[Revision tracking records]
= = = = = = =

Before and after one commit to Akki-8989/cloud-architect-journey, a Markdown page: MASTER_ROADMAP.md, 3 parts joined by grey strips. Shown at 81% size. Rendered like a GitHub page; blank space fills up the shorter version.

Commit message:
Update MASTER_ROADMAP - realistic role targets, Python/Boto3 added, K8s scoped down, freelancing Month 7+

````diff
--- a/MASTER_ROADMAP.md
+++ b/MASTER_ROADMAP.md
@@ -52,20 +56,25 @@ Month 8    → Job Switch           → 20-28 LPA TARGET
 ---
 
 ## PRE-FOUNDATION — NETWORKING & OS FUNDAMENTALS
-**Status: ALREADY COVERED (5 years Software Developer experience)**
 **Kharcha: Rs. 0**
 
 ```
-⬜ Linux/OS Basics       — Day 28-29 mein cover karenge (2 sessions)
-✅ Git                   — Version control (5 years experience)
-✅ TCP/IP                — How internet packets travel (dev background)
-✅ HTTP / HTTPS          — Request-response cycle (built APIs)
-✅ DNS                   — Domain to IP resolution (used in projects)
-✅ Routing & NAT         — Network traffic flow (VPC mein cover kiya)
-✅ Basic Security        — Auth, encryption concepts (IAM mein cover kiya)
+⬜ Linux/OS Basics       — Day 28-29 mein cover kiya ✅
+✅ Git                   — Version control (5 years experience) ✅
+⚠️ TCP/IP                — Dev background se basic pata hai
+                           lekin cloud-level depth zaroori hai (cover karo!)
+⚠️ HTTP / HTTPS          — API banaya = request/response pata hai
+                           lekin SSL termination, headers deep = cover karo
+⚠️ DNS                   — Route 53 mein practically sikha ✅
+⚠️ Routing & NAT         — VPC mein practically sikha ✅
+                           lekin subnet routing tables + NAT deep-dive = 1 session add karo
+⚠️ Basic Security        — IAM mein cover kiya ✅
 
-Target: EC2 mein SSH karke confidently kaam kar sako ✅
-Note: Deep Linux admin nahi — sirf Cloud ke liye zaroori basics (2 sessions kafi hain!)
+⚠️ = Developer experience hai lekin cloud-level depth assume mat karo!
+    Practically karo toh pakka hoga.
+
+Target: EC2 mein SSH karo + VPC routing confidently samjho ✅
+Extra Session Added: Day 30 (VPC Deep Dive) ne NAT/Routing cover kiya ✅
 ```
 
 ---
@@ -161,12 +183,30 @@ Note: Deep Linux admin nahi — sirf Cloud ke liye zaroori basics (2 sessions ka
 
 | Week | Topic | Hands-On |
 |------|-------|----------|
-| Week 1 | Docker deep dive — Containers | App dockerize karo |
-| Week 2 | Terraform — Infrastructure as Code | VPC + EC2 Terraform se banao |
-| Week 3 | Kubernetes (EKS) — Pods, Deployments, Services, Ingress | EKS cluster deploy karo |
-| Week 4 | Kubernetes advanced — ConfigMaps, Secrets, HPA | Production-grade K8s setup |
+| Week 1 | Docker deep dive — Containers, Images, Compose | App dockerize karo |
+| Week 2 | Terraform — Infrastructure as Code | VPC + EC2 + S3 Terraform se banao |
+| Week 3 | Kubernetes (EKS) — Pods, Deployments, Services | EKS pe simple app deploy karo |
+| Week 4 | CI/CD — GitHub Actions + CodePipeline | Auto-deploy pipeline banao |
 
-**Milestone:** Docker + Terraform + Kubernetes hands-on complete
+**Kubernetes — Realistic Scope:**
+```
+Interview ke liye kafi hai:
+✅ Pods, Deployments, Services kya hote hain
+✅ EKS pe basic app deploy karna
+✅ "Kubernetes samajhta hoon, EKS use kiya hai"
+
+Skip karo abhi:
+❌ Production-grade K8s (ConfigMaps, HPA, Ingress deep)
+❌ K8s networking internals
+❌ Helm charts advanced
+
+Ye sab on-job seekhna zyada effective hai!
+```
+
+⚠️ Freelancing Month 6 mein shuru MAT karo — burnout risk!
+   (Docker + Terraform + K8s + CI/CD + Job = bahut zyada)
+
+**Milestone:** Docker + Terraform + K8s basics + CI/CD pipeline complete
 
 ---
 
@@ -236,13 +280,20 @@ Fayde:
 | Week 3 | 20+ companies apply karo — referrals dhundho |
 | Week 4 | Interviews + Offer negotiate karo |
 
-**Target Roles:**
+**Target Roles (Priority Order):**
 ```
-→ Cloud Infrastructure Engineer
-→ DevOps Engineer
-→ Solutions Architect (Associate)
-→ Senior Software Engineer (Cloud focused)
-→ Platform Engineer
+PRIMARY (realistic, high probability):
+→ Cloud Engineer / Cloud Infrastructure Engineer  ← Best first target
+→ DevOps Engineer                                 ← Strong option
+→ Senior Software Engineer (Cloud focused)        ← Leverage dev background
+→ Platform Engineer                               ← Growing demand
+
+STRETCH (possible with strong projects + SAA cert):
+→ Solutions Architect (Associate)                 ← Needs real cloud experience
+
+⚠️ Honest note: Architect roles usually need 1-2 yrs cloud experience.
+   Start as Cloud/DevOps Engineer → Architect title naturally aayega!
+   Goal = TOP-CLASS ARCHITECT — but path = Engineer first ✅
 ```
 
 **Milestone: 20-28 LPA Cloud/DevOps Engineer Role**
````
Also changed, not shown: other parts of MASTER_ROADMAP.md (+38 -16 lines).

= = = = = = =

Could you write out, exactly as they stand, only the lines above that begin at the line with "assume mat karo!" and stop after the line with "ke liye kafi"?

+⚠️ = Developer experience hai lekin cloud-level depth assume mat karo!
+    Practically karo toh pakka hoga.
+
+Target: EC2 mein SSH karo + VPC routing confidently samjho ✅
+Extra Session Added: Day 30 (VPC Deep Dive) ne NAT/Routing cover kiya ✅
 ```
 
 ---
@@ -161,12 +183,30 @@ Note: Deep Linux admin nahi — sirf Cloud ke liye zaroori basics (2 sessions ka
 
 | Week | Topic | Hands-On |
 |------|-------|----------|
-| Week 1 | Docker deep dive — Containers | App dockerize karo |
-| Week 2 | Terraform — Infrastructure as Code | VPC + EC2 Terraform se banao |
-| Week 3 | Kubernetes (EKS) — Pods, Deployments, Services, Ingress | EKS cluster deploy karo |
-| Week 4 | Kubernetes advanced — ConfigMaps, Secrets, HPA | Production-grade K8s setup |
+| Week 1 | Docker deep dive — Containers, Images, Compose | App dockerize karo |
+| Week 2 | Terraform — Infrastructure as Code | VPC + EC2 + S3 Terraform se banao |
+| Week 3 | Kubernetes (EKS) — Pods, Deployments, Services | EKS pe simple app deploy karo |
+| Week 4 | CI/CD — GitHub Actions + CodePipeline | Auto-deploy pipeline banao |
 
-**Milestone:** Docker + Terraform + Kubernetes hands-on complete
+**Kubernetes — Realistic Scope:**
+```
+Interview ke liye kafi hai:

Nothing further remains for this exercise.